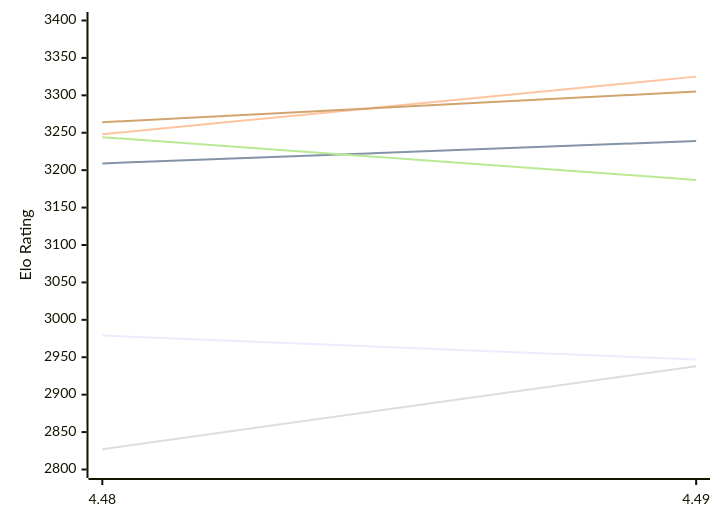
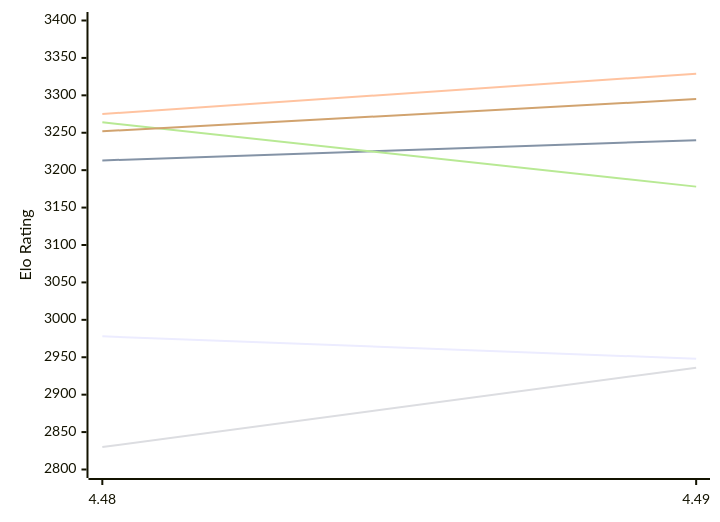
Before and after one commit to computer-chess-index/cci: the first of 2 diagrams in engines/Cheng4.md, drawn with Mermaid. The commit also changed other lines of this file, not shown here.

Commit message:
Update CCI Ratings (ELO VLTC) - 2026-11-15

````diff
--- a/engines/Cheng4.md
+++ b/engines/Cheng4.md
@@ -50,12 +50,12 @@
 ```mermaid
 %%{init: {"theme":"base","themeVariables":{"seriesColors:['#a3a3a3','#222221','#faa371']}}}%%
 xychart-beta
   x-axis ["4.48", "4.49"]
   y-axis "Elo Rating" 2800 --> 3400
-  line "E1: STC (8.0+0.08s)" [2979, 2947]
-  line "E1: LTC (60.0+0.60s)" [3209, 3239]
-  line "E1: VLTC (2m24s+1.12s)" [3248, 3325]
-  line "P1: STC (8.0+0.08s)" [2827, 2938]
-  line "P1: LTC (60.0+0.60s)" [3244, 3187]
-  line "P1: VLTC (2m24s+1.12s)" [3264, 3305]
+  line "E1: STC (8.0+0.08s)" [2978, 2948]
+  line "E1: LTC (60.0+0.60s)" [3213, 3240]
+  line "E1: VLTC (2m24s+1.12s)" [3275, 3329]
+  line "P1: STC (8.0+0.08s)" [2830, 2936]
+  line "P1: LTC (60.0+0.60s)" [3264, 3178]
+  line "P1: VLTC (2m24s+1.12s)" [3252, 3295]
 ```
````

--

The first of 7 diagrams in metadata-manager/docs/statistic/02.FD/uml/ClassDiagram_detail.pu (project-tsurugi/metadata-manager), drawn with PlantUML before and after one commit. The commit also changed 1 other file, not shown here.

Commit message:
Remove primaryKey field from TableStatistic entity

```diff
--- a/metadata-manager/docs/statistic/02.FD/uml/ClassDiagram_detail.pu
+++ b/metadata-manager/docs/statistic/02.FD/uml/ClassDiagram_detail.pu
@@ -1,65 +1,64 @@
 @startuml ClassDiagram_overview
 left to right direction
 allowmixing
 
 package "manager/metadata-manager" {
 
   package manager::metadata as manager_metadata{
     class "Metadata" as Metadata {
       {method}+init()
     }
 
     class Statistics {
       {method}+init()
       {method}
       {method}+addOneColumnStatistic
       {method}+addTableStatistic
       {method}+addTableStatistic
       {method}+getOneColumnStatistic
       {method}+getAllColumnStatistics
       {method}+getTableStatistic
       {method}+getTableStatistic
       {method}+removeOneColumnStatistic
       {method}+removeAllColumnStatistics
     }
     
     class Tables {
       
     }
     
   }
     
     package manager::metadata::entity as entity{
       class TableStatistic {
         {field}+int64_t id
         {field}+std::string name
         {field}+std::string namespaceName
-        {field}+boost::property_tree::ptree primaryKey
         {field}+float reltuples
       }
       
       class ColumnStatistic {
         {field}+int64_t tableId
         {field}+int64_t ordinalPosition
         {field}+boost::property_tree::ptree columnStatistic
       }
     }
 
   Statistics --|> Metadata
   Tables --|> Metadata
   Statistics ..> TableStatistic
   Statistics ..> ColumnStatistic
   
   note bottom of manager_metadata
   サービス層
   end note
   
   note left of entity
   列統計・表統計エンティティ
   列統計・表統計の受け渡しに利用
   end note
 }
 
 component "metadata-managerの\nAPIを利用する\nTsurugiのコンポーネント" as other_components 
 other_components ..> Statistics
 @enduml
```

--

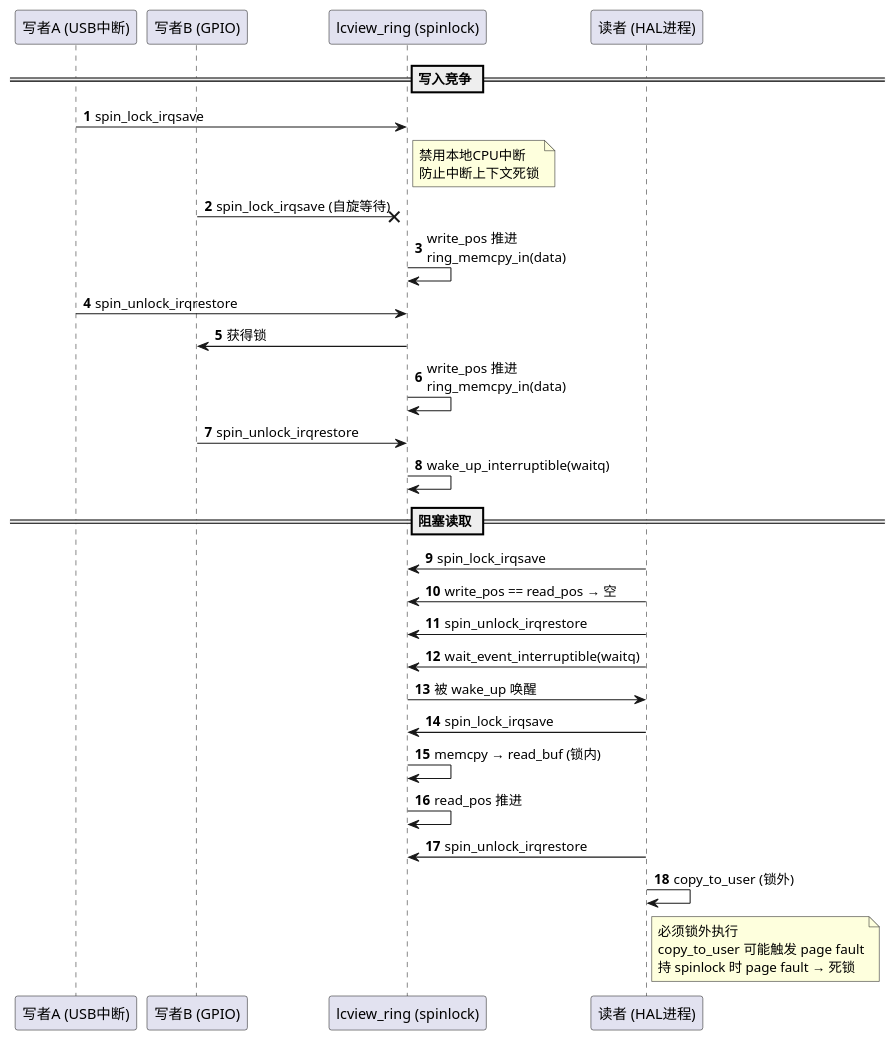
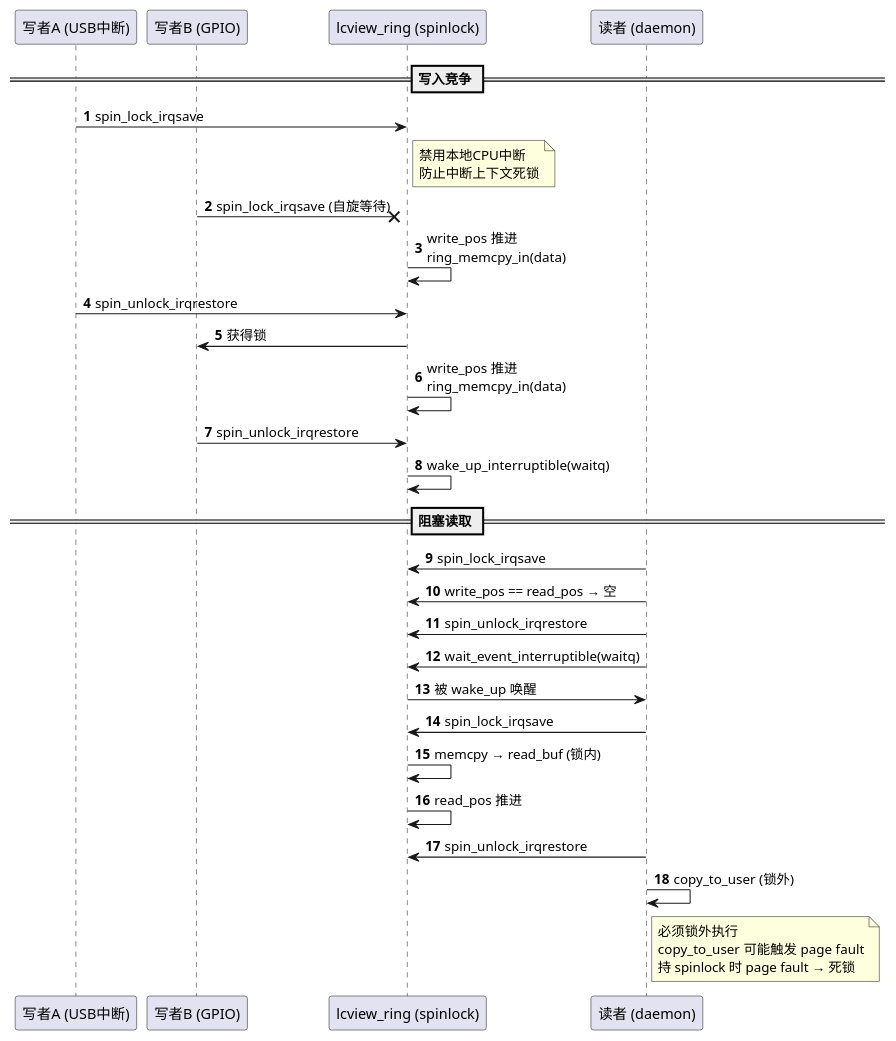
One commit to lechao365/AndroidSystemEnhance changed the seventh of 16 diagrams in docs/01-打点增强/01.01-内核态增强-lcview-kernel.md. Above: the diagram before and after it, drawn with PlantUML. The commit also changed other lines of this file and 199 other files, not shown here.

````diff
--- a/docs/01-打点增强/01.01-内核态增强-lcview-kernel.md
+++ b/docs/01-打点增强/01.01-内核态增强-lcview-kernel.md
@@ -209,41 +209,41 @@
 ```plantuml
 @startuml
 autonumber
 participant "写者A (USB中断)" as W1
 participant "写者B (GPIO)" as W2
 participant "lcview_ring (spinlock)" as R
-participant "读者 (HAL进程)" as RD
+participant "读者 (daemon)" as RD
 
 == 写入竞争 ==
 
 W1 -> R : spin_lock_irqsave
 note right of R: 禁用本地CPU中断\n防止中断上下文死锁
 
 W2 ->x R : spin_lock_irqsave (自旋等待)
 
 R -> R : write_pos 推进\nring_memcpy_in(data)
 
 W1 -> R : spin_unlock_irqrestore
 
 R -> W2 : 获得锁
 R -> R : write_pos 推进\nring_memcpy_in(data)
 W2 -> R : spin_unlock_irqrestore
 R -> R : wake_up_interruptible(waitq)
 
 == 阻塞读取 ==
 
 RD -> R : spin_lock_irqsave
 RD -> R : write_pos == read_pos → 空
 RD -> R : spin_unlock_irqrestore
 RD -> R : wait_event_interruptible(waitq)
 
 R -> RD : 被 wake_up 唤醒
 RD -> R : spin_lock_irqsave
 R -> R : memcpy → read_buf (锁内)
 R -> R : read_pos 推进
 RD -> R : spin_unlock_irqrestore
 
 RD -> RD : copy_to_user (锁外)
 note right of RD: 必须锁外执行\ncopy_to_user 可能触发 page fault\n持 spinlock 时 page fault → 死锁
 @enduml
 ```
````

TASK TO CARRY OUT:
If a line in the entries contains "docs", copy it.

TASK OUTPUT:
The first of 7 diagrams in metadata-manager/docs/statistic/02.FD/uml/ClassDiagram_detail.pu (project-tsurugi/metadata-manager), drawn with PlantUML before and after one commit. The commit also changed 1 other file, not shown here.
--- a/metadata-manager/docs/statistic/02.FD/uml/ClassDiagram_detail.pu
+++ b/metadata-manager/docs/statistic/02.FD/uml/ClassDiagram_detail.pu
One commit to lechao365/AndroidSystemEnhance changed the seventh of 16 diagrams in docs/01-打点增强/01.01-内核态增强-lcview-kernel.md. Above: the diagram before and after it, drawn with PlantUML. The commit also changed other lines of this file and 199 other files, not shown here.
--- a/docs/01-打点增强/01.01-内核态增强-lcview-kernel.md
+++ b/docs/01-打点增强/01.01-内核态增强-lcview-kernel.md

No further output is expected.